American Red Cross
“American Red Cross prevents and alleviates human suffering in the face of emergencies by mobilizing the power of volunteers and the generosity of donors”.
Human Rights Campaign
“Working to achieve lesbian, gay, bisexual and transgender equality”.
“We scrupulously investigate abuses, expose the facts widely, and pressure those with power to respect rights and secure justice”.
“To undertake research and action focused on preventing and ending grave abuses of these rights”.
“To end the violence and exploitation facing our world’s most isolated and vulnerable communities”.
Save the Children
“To inspire breakthroughs in the way the world treats children and to achieve immediate and lasting change in their lives”.
“We grant the wishes of children with life-threatening medical conditions to enrich the human experience with hope, strength and joy”.
Teach for America

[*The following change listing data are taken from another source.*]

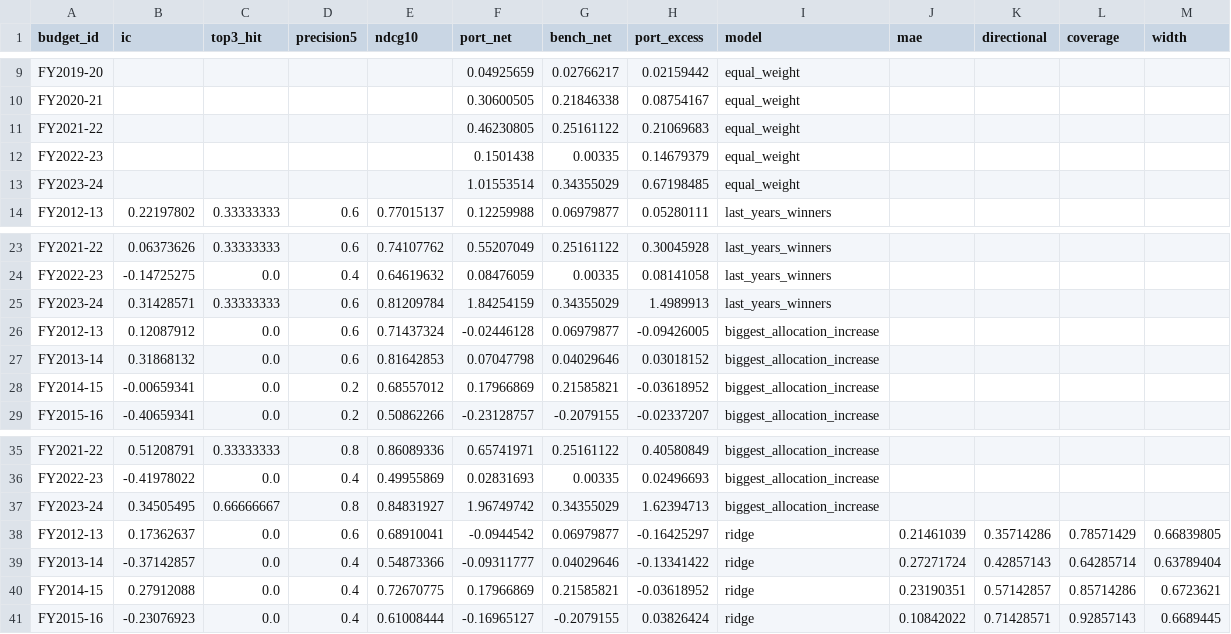
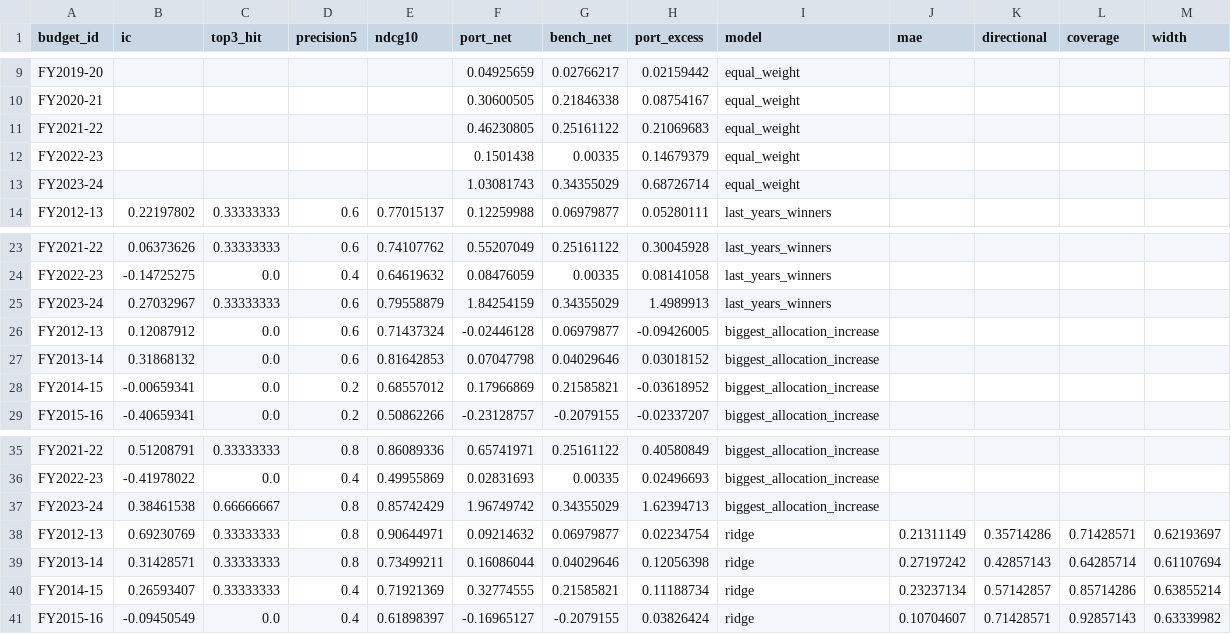
Before and after one commit to akshitaaa11/arth-drishti, a CSV file: reports/baselines_per_year.csv, drawn as a sheet; only a part is shown, gaps mark what is left out; the diff covers the shown part only.

```diff
--- a/reports/baselines_per_year.csv
+++ b/reports/baselines_per_year.csv
@@ -12,3 +12,3 @@ FY2021-22,,,,,0.46230805,0.25161122,0.21069683,equal_weight,,,,
 FY2022-23,,,,,0.1501438,0.00335,0.14679379,equal_weight,,,,
-FY2023-24,,,,,1.01553514,0.34355029,0.67198485,equal_weight,,,,
+FY2023-24,,,,,1.03081743,0.34355029,0.68726714,equal_weight,,,,
 FY2012-13,0.22197802,0.33333333,0.6,0.77015137,0.12259988,0.06979877,0.05280111,last_years_winners,,,,
@@ -24,3 +24,3 @@ FY2021-22,0.06373626,0.33333333,0.6,0.74107762,0.55207049,0.25161122,0.30045928,
 FY2022-23,-0.14725275,0.0,0.4,0.64619632,0.08476059,0.00335,0.08141058,last_years_winners,,,,
-FY2023-24,0.31428571,0.33333333,0.6,0.81209784,1.84254159,0.34355029,1.4989913,last_years_winners,,,,
+FY2023-24,0.27032967,0.33333333,0.6,0.79558879,1.84254159,0.34355029,1.4989913,last_years_winners,,,,
 FY2012-13,0.12087912,0.0,0.6,0.71437324,-0.02446128,0.06979877,-0.09426005,biggest_allocation_increase,,,,
@@ -36,6 +36,6 @@ FY2021-22,0.51208791,0.33333333,0.8,0.86089336,0.65741971,0.25161122,0.40580849,
 FY2022-23,-0.41978022,0.0,0.4,0.49955869,0.02831693,0.00335,0.02496693,biggest_allocation_increase,,,,
-FY2023-24,0.34505495,0.66666667,0.8,0.84831927,1.96749742,0.34355029,1.62394713,biggest_allocation_increase,,,,
-FY2012-13,0.17362637,0.0,0.6,0.68910041,-0.0944542,0.06979877,-0.16425297,ridge,0.21461039,0.35714286,0.78571429,0.66839805
-FY2013-14,-0.37142857,0.0,0.4,0.54873366,-0.09311777,0.04029646,-0.13341422,ridge,0.27271724,0.42857143,0.64285714,0.63789404
-FY2014-15,0.27912088,0.0,0.4,0.72670775,0.17966869,0.21585821,-0.03618952,ridge,0.23190351,0.57142857,0.85714286,0.6723621
-FY2015-16,-0.23076923,0.0,0.4,0.61008444,-0.16965127,-0.2079155,0.03826424,ridge,0.10842022,0.71428571,0.92857143,0.6689445
+FY2023-24,0.38461538,0.66666667,0.8,0.85742429,1.96749742,0.34355029,1.62394713,biggest_allocation_increase,,,,
+FY2012-13,0.69230769,0.33333333,0.8,0.90644971,0.09214632,0.06979877,0.02234754,ridge,0.21311149,0.35714286,0.71428571,0.62193697
+FY2013-14,0.31428571,0.33333333,0.8,0.73499211,0.16086044,0.04029646,0.12056398,ridge,0.27197242,0.42857143,0.64285714,0.61107694
+FY2014-15,0.26593407,0.33333333,0.4,0.71921369,0.32774555,0.21585821,0.11188734,ridge,0.23237134,0.57142857,0.85714286,0.63855214
+FY2015-16,-0.09450549,0.0,0.4,0.61898397,-0.16965127,-0.2079155,0.03826424,ridge,0.10704607,0.71428571,0.92857143,0.63339982
```
Also changed, not shown: 46 edited cells elsewhere in this file, data/csv/features_sector_year_wide.csv, data/csv/features_stock_year_wide.csv, 33 other files.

“Growing the movement of leaders who work to ensure that kids growing up in poverty get an excellent education”.
“Our mission is to provide a free, world‐class education for anyone, anywhere”.

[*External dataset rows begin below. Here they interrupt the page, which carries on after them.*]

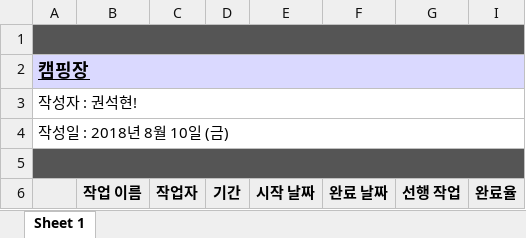
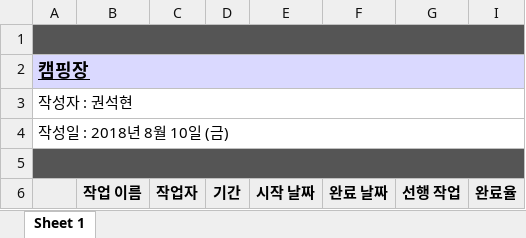
Before and after one commit to finalCamp/finalBitCamp, an Excel workbook: 캠핑장.xlsx, sheet Sheet 1, drawn as a sheet; only a part is shown; values as stored, in another font and other column widths than the file's, no borders; charts and pictures not drawn; the diff names each change by its address in the sheet, - before the commit and + after, or states it on an @@ line.

Commit message:
8월10일자 간트차트....

```diff
--- a/캠핑장.xlsx (sheet Sheet 1)
+++ b/캠핑장.xlsx (sheet Sheet 1)
-A3: 작성자 : 권석현!
+A3: 작성자 : 권석현
```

Room to Read
“Room to Read is creating a world free from illiteracy and gender inequality. We are achieving this goal by helping children in historically low-income communities develop literacy skills and a habit of reading, and by supporting girls as they build skills to succeed in school and negotiate key life decisions”.
“Our mission is to help kids everywhere grow smarter, stronger, and kinder”.
World Wildlife Fund
“To conserve nature and reduce the most pressing threats to the diversity of life on Earth”.
Environmental Defense Fund
“To preserve the natural systems on which all life depends”.
The Nature Conservancy
“To conserve the lands and waters on which all life depends”.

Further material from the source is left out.